The day-long meeting was highly educational for the board, which found itself much impressed by the consultants and decided to hire them to oversee the selection of money managers for the corpus and the investment strategies to be used. That was 8 years ago, and the foundation has been pleased with the consulting firm’s supervision of its funds. The foundation receives quarterly reports from the consulting firm and reconsiders the arrangement each year at a board meeting after receiving an advance written report.
The foundation president notes that similar sorts of arrangements are common with the boards of colleges (or their investment committees). He believes that independent outside consultants are best for choosing money managers (and of course, often an investment consultant firm also has money managers on its own staff). The president adds that asset allocation for a corpus will depend on such factors as the percentage of payout a foundation desires, whether the foundation intends to exist in perpetuity, etc. In the case of his foundation, which is perpetual, they have decided to grow their corpus by taking some risks in their investments. Their spending is then adjusted as needed, according to each year’s returns.
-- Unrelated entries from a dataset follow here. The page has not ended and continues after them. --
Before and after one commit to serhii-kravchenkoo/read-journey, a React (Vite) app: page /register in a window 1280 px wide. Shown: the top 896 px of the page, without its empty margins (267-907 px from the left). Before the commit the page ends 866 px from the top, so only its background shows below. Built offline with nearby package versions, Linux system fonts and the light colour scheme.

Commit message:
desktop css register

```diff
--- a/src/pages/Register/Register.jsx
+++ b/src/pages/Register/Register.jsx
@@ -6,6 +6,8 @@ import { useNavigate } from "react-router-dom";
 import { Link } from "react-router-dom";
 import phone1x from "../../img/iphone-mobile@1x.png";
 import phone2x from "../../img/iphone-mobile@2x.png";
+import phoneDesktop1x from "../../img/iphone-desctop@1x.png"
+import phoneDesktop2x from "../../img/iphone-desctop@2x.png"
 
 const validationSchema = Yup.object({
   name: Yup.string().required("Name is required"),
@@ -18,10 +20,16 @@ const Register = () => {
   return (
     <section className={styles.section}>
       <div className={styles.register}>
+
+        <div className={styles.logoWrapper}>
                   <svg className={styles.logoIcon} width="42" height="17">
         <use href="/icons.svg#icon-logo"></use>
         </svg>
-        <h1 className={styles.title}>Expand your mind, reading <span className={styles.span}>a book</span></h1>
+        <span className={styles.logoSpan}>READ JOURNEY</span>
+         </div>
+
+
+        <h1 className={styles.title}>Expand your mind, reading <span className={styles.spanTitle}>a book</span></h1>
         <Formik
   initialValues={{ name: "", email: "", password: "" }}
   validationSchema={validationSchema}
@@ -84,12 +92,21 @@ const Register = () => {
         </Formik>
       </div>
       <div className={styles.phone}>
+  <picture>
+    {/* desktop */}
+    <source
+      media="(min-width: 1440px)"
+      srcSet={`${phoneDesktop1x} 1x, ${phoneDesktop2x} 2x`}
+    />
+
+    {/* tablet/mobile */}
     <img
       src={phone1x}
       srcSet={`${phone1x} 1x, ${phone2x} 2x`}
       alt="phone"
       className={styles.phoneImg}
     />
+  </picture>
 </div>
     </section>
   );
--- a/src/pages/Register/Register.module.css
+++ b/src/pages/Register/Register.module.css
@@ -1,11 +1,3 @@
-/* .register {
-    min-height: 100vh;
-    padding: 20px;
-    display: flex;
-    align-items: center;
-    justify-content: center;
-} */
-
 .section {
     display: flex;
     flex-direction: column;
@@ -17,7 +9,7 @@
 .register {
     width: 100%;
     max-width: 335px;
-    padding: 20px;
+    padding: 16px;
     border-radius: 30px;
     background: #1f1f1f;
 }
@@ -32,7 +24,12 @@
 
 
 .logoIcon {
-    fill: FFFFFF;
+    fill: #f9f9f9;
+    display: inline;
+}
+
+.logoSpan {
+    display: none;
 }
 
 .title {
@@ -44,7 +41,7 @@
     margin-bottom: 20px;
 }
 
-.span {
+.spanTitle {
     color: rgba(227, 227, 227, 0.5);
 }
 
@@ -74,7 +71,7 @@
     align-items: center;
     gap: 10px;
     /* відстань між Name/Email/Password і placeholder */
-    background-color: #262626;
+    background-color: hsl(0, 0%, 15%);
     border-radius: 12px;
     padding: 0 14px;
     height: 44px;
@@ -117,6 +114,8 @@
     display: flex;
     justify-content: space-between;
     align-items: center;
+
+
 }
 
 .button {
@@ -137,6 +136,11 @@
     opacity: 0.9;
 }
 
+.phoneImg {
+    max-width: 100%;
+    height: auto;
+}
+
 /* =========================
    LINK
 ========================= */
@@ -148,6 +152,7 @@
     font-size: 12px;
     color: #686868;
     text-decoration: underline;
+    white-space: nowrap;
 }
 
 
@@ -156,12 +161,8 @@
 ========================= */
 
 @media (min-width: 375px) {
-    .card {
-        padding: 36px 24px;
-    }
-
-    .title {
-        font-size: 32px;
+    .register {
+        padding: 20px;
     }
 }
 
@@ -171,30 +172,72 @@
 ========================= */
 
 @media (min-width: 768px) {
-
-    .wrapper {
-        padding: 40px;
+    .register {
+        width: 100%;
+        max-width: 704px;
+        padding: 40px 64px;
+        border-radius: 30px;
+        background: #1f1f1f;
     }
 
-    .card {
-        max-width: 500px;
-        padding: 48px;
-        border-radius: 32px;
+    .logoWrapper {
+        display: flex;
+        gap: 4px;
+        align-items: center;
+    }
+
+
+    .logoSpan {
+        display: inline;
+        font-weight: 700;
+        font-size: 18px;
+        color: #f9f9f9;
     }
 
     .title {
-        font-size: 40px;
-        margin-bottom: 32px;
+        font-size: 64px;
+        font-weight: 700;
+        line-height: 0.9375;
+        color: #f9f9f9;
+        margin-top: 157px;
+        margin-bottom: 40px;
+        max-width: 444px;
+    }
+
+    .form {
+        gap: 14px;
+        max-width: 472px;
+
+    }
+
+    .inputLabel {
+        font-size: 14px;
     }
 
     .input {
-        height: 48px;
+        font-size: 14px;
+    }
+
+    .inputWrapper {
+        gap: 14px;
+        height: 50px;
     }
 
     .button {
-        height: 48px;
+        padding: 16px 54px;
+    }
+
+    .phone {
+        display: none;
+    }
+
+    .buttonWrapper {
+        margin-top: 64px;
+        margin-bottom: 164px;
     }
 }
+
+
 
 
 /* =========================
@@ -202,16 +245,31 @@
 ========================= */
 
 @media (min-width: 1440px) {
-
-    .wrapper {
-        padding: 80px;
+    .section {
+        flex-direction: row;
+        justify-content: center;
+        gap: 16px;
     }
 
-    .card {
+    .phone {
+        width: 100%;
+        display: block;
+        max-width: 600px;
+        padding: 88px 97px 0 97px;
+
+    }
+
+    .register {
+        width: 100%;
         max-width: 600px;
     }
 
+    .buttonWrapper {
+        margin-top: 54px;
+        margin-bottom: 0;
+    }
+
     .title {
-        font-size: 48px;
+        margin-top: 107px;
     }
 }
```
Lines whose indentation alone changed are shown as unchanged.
The specifics of their investment plan involve using five money managers who are each given responsibility for 20 percent of the corpus. The foundation has taken the unusual route of investing entirely in equities, but the reward has been returns, until recently, of as much as 20 percent.
A somewhat different argument was made by the family foundation founder who has experience himself as a money manager. He warned that outside consultants tend to churn through the money managers they help hire, which means a foundation’s assets are churned as well, often leading to lowered returns. Frequent switching of money managers helps consultants justify their existence; so they have an incentive to do just that. Another temptation consultants face, which also helps justify their own position, is to champion investment fads that in the long run don’t produce good returns.
The founder-money manager urged foundations to measure their rates of return on assets against overall market indices; if an organization is close to that mark over three- to five-year periods, it is shepherding its corpus well. He believes that most foundations, by this measure, are performing satisfactorily, while many investment consultants are not. His summary advice: Diversify and settle for decent returns, rather than chasing after the latest investment schemes.
He also warned of one other danger. Money manager consultants who specialize in foundation work often steer more than their clients’ money. That is, they tend to enmesh clients in the larger foundation “establishment” of associations and experts of all kinds, who in turn can take a foundation that is innovative and independent and slowly nudge it into complacent, establishment thinking and “safe” grantmaking. Far better, he concludes, to play it safe with one’s assets and take risks in grants that strive for excellence in the advancement of freedom, opportunity, and personal responsibility.
Scott Walter is editor of Philanthropy. The questions and answers presented here are illustrative only and should not be considered tax or legal advice. Please consult with a nonprofit attorney or other qualified adviser for answers to specific questions. Send your questions to DonorQandQ@philanthropyroundtable.org.